So, for an investor who wants to trade $100,000, a 1% margin would mean that $1,000 needs to be deposited into the account. The remaining 99% is provided by the broker. No interest is paid directly on this borrowed amount, but if the investor does not close their position before the delivery date, it will have to be rolled over. In that case, interest may be charged depending on the investor's position (long or short) and the short-term interest rates of the underlying currencies.
Once an investor has started buying a stock on margin, the NYSE and FINRA require that a minimum amount of equity be maintained in the investor's margin account. These rules require investors to have at least 25% of the total market value of the securities they own in their margin account. This is called the maintenance margin. For market participants identified as pattern day traders, the maintenance margin requirement is a minimum of $25,000 (or 25% of the total market value of the securities, whichever is higher).
Margin calls are mechanisms put in place by your Forex broker in order to keep your used margin secure. Remember, your used margin is allocated by your broker as the collateral for funds borrowed from your broker. A margin call happens when your free margin falls to zero, and all you have left in your trading account is your used, or required margin. When this happens, your broker will automatically close all open positions at current market rates.

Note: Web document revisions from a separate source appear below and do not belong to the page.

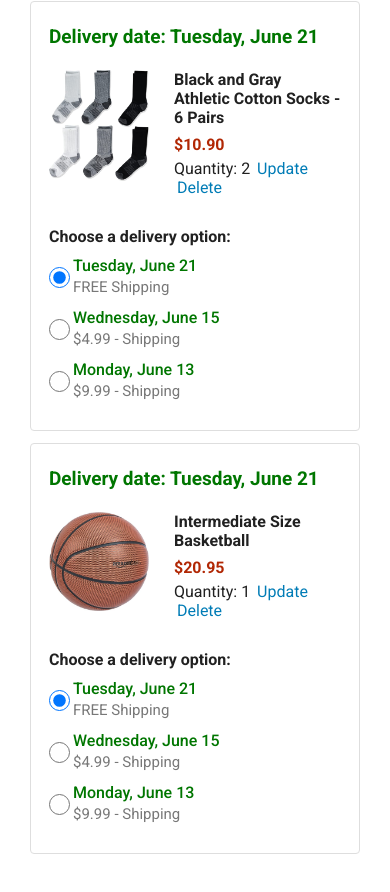
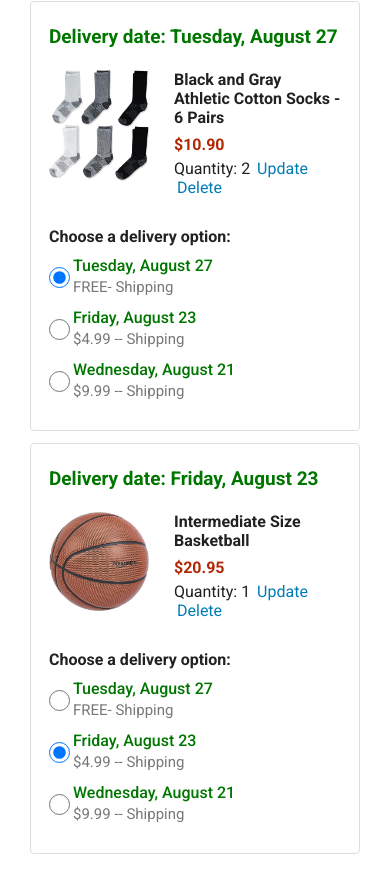
Before and after one commit to ntgrntgr/Javascript, a plain HTML site: page javascript-amazon-project/checkout.html in a window 390 px wide. Shown: the part 486-1378 px from the top of the page. Drawn offline with nearby package versions, Linux system fonts and the light colour scheme.

Commit message:
made the delivery options section responsive

```diff
--- a/javascript-amazon-project/data/cart.js
+++ b/javascript-amazon-project/data/cart.js
@@ -3,11 +3,13 @@ export let cart = JSON.parse(localStorage.getItem('cart'));
 if(!cart){
     cart = [{
         productId: 'e43638ce-6aa0-4b85-b27f-e1d07eb678c6',
-        quantity: 2
+        quantity: 2,
+        deliveryOptionId: '1'
 
     },{
         productId:'15b6fc6f-327a-4ec4-896f-486349e85a3d',
-        quantity: 1
+        quantity: 1,
+        deliveryOptionId: '2'
     }];
 }
 
@@ -47,7 +49,8 @@ export function addToCart(productId){
 
             cart.push({
                 productId:productId,
-                quantity: 1
+                quantity: 1,
+                deliveryOptionId:'1'
             });
 
         }
--- /dev/null
+++ b/javascript-amazon-project/data/deliveryOptions.js
@@ -0,0 +1,13 @@
+export const deliveryOptions = [{
+    id: '1',
+    deliveryDays: 7,
+    priceCents: 0
+},{
+    id: '2',
+    deliveryDays: 3,
+    priceCents: 499
+},{
+    id: '3',
+    deliveryDays: 1,
+    priceCents: 999
+}];
--- a/javascript-amazon-project/scripts/checkout.js
+++ b/javascript-amazon-project/scripts/checkout.js
@@ -1,6 +1,12 @@
 import {cart, removeFromCart} from '../data/cart.js';
 import {products} from '../data/products.js';
 import {formatCurrency} from './utils/money.js';
+import dayjs from 'https://unpkg.com/dayjs@1.11.10/esm/index.js';
+import {deliveryOptions} from '../data/deliveryOptions.js';
+
+const today = dayjs();
+const deliveryDate = today.add(7,'days');
+console.log(deliveryDate.format('dddd, MMMM D'));
 
 let cartSummaryHTML = '';
 
@@ -17,11 +23,28 @@ cart.forEach((cartItem)=>{
         }
     });
 
+    const deliveryOptionId = cartItem.deliveryOptionId;
+    let deliveryOption;
+    deliveryOptions.forEach((option)=>{
+      if(option.id === deliveryOptionId){
+        deliveryOption = option;
+      }
+
+    })
+
+    const today = dayjs();
+    const deliveryDate = today.add(
+      deliveryOption.deliveryDays,'days'
+    );
+    const dateString = deliveryDate.format(
+      'dddd, MMMM D'
+    );
+
     cartSummaryHTML += `
      <div class="cart-item-container
      js-cart-item-container-${matchingProduct.id}">
             <div class="delivery-date">
-              Delivery date: Tuesday, June 21
+              Delivery date: ${dateString}
             </div>
 
             <div class="cart-item-details-grid">
@@ -52,51 +75,58 @@ cart.forEach((cartItem)=>{
                 <div class="delivery-options-title">
                   Choose a delivery option:
                 </div>
-                <div class="delivery-option">
-                  <input type="radio" checked
-                    class="delivery-option-input"
-                    name="delivery-option-${matchingProduct.id}">
-                  <div>
-                    <div class="delivery-option-date">
-                      Tuesday, June 21
-                    </div>
-                    <div class="delivery-option-price">
-                      FREE Shipping
-                    </div>
-                  </div>
-                </div>
-                <div class="delivery-option">
-                  <input type="radio"
-                    class="delivery-option-input"
-                    name="delivery-option-${matchingProduct.id}">
-                  <div>
-                    <div class="delivery-option-date">
-                      Wednesday, June 15
-                    </div>
-                    <div class="delivery-option-price">
-                      $4.99 - Shipping
-                    </div>
-                  </div>
-                </div>
-                <div class="delivery-option">
-                  <input type="radio"
-                    class="delivery-option-input"
-                    name="delivery-option-${matchingProduct.id}">
-                  <div>
-                    <div class="delivery-option-date">
-                      Monday, June 13
-                    </div>
-                    <div class="delivery-option-price">
-                      $9.99 - Shipping
-                    </div>
-                  </div>
-                </div>
+                ${deliveryOptionsHTML(matchingProduct,cartItem)}
+
+
               </div>
             </div>
           </div>
 
     `;
 });
+
+function deliveryOptionsHTML(matchingProduct,cartItem){
+  let html = '';
+
+
+  deliveryOptions.forEach((deliveryOption)=>{
+    const today = dayjs();
+    const deliveryDate = today.add(
+      deliveryOption.deliveryDays,'days'
+    );
+    const dateString = deliveryDate.format(
+      'dddd, MMMM D'
+    );
+
+    const priceString = deliveryOption.priceCents === 0
+    ? 'FREE'
+    : `$${formatCurrency(deliveryOption.priceCents)} -`;
+
+    const isChecked = deliveryOption.id === cartItem.deliveryOptionId
+
+    html +=
+    `
+      <div class="delivery-option">
+                    <input type="radio"
+                      ${isChecked ? 'checked' : '' }
+                      class="delivery-option-input"
+                      name="delivery-option-${matchingProduct.id}">
+                    <div>
+                      <div class="delivery-option-date">
+                        ${dateString}
+                      </div>
+                      <div class="delivery-option-price">
+                        ${priceString}- Shipping
+                      </div>
+                    </div>
+                  </div>
+
+    `
+
+  });
+  return html;
+
+}
 
 document.querySelector('.js-order-summary')
 .innerHTML = cartSummaryHTML;
```
Also changed, not shown: javascript-amazon-project/checkout.html (+1 -0 lines).
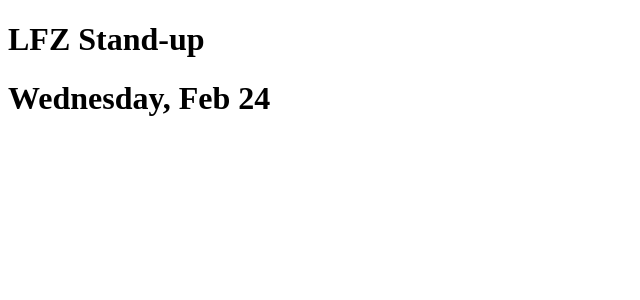
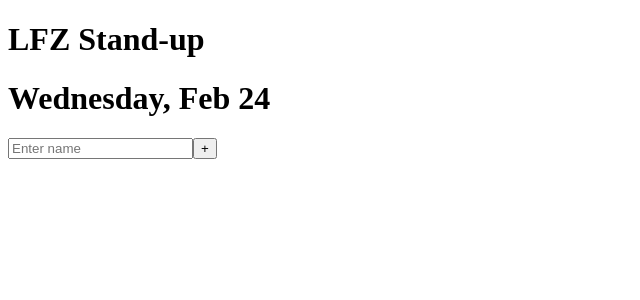
Before and after one commit to ChrisGitmed/stand-up-assistant, a React app: page / in a window 1280 px wide. Shown: the top 300 px of the page, without its empty margins (0-640 px from the left). Built offline with nearby package versions, Linux system fonts and the light colour scheme; the HTML template or start-up script is replaced by a standard one.

Commit message:
Added a Shuffler component

```diff
--- a/src/components/page-container.jsx
+++ b/src/components/page-container.jsx
@@ -1,10 +1,12 @@
 import React from 'react';
+import Shuffler from './shuffler';
 import Title from './title';
 
 export default function PageContainer() {
     return (
         <div className="page-container">
             <Title />
+            <Shuffler />
         </div>
     )
 }
--- /dev/null
+++ b/src/components/shuffler.jsx
@@ -0,0 +1,17 @@
+import React from 'react';
+
+export default function Shuffler() {
+
+    function InputBox() {
+        return (
+            <div>
+                <input type="text" placeholder="Enter name"/>
+                <button>+</button>
+            </div>
+        )
+    }
+
+    return (
+        <InputBox />
+    )
+}
```
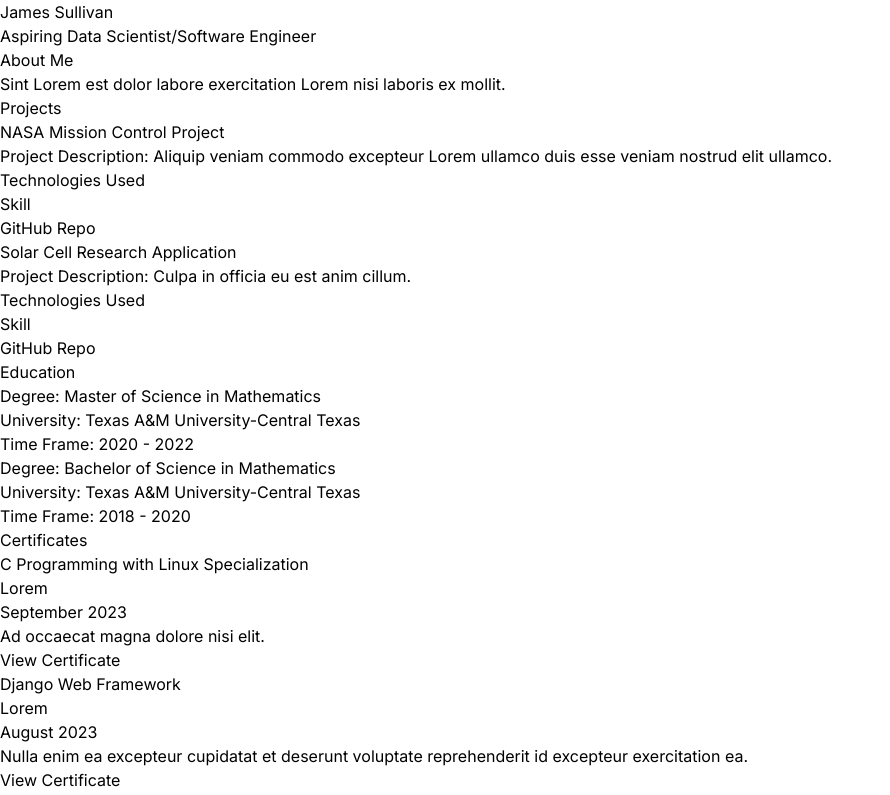
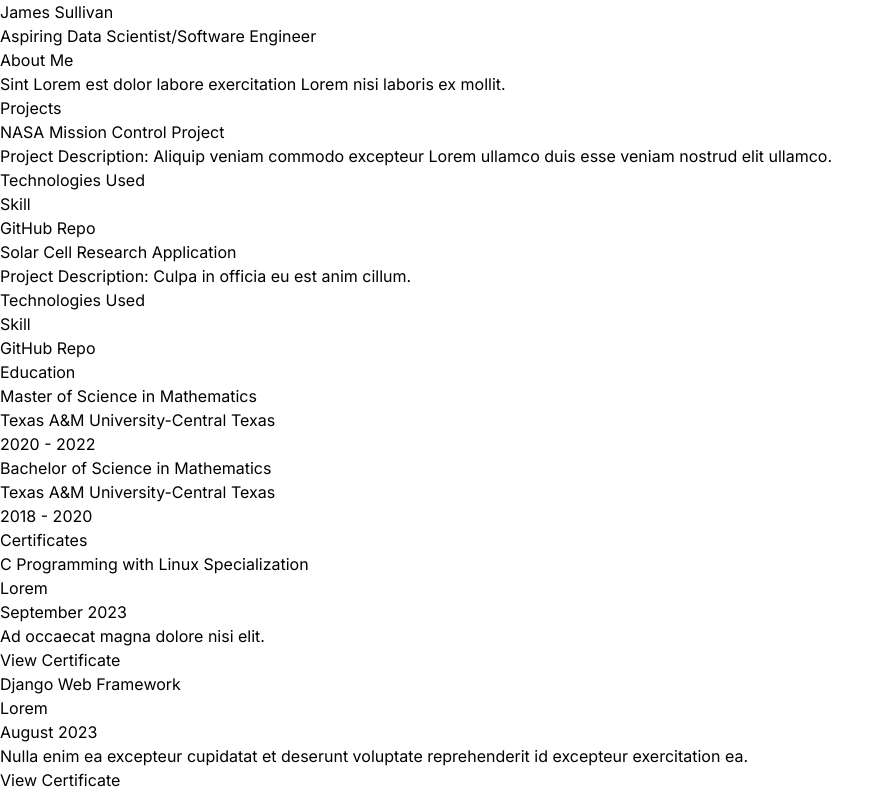
Before and after one commit to JSulley/portfolio, a Next.js app: page / in a window 1280 px wide. Shown: the top 795 px of the page, without its empty margins (0-890 px from the left). Built offline with nearby package versions, Linux system fonts and the light colour scheme.

Commit message:
Created components for 'Education' section and degrees

```diff
--- a/src/app/page.js
+++ b/src/app/page.js
@@ -1,7 +1,9 @@
 import Certificates from "@/components/certificates/certificates";
+import Education from "@/components/education/education";
 
 const certificates = [
   {
+    'id': 1,
     'name': 'C Programming with Linux Specialization',
     'skillsLearned': 'Lorem',
     'dateReceived': 'September 2023',
@@ -9,6 +11,7 @@ const certificates = [
     'hyperlink': 'https://www.coursera.org/account/accomplishments/specialization/certificate/P87AL4S9V3HF',
   },
   {
+    'id': 2,
     'name': 'Django Web Framework',
     'skillsLearned': 'Lorem',
     'dateReceived': 'August 2023',
@@ -16,6 +19,7 @@ const certificates = [
     'hyperlink': 'https://www.coursera.org/account/accomplishments/certificate/R5ZPX7HS6XHZ',
   },
   {
+    'id': 3,
     'name': 'Introduction to Databases for Back-End Development',
     'skillsLearned': 'Lorem',
     'dateReceived': 'February 2023',
@@ -23,6 +27,7 @@ const certificates = [
     'hyperlink': 'https://www.coursera.org/account/accomplishments/certificate/54XGZYBWTT9C',
   },
   {
+    'id': 4,
     'name': 'Programming with JavaScript',
     'skillsLearned': 'Lorem',
     'dateReceived': 'September 2022',
@@ -30,11 +35,27 @@ const certificates = [
     'hyperlink': 'https://www.coursera.org/account/accomplishments/certificate/EHGYTLVDQRQH',
   },
   {
+    'id': 5,
     'name': 'Programming in Python',
     'skillsLearned': 'Lorem',
     'dateReceived': 'August 2022',
     'description': 'Voluptate officia deserunt proident id ut culpa aliqua sit mollit sit deserunt.',
     'hyperlink': 'https://www.coursera.org/account/accomplishments/certificate/G54R8FDXKV57',
+  },
+]
+
+const degrees = [
+  {
+    'id': 1,
+    'title': 'Master of Science in Mathematics',
+    'university': 'Texas A&M University-Central Texas',
+    'timeFrame': '2020 - 2022'
+  },
+  {
+    'id': 2,
+    'title': 'Bachelor of Science in Mathematics',
+    'university': 'Texas A&M University-Central Texas',
+    'timeFrame': '2018 - 2020'
   },
 ]
 
@@ -63,15 +84,8 @@ export default function Home() {
       </ul>
       <a>GitHub Repo</a>
 
-      <h2>Education</h2>
-      <h3>Degree: Master of Science in Mathematics</h3>
-      <h4>University: Texas A&M University-Central Texas</h4>
-      <h4>Time Frame: 2020 - 2022</h4>
-      <h3>Degree: Bachelor of Science in Mathematics</h3>
-      <h4>University: Texas A&M University-Central Texas</h4>
-      <h4>Time Frame: 2018 - 2020</h4>
-
-      <Certificates certificates={certificates}/>
+      <Education degrees={degrees} />
+      <Certificates certificates={certificates} />
     </main>
   )
 }
--- /dev/null
+++ b/src/components/degree-item/degree-item.jsx
@@ -0,0 +1,11 @@
+export default function Degree({ degree }) {
+  const { title, university, timeFrame } = degree;
+
+  return (
+    <div>
+      <h3>{title}</h3>
+      <h4>{university}</h4>
+      <h4>{timeFrame}</h4>
+    </div>
+  );
+}
--- /dev/null
+++ b/src/components/education/education.jsx
@@ -0,0 +1,10 @@
+import DegreeItem from '../degree-item/degree-item'
+
+export default function Education({ degrees }) {
+  return (
+    <div>
+      <h2>Education</h2>
+      {degrees.map(degree => <DegreeItem key={degree.id} degree={degree} />)}
+    </div>
+  );
+}
```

If it was this easy to earn money utilising robots, nobody would ever go to work. It is possible that robots can make money for a restricted time period, but they could start losing after awhile - and the money earned by the 'best Forex robot' with one position may disappear before you can claim it. In addition, the vast majority of robots are scalpers. They make just a few pips with every position they take - and they can set a considerably tight target. The chances of surviving with such a strategy are quite limited for a trader.
Let's presume that the market keeps on going against you. In this case, the broker will simply have no choice but to shut down all your losing positions. This limit is referred to as a stop out level. For example, when the stop out level is established at 5% by a broker, the trading platform will start closing your losing positions automatically if your margin level reaches 5%. It is important to note that it starts closing from the biggest losing position.
Maximum drawdown on the forex robots trading account statement, listed in the table as a percentage. Drawdown is a percentage of the account which has been lost when there was a run of losing trades. It is a measure of the largest loss that the trading account had at any given moment or period of time. The period of time in the table is since the forex robot started trading on the account. You can click this table heading to rank the table of forex robots by the drawdown to see what are the best forex robots with the least drawdowns.
Type of forex trading account the forex robot is trading on – thus telling you if the forex robot listed within the table of results has a demo trading account statement or real trading account statement. Demo forex trading accounts can give different result to real forex trading accounts because of factors such as different broker spreads and brokers slippage. Usually the liquidity on a demo account would be artificial and thus the trades will usually be executed faster, this can also mean smaller spreads on demo accounts. However, demo accounts can still give a good idea on what to expect from a forex robots performance. It is usually recommended to use a true ECN forex broker with plenty of liquidity to ensure low spreads, low slippage and thus the best possible forex robot trading conditions. This can save you trading costs and improve trading performance.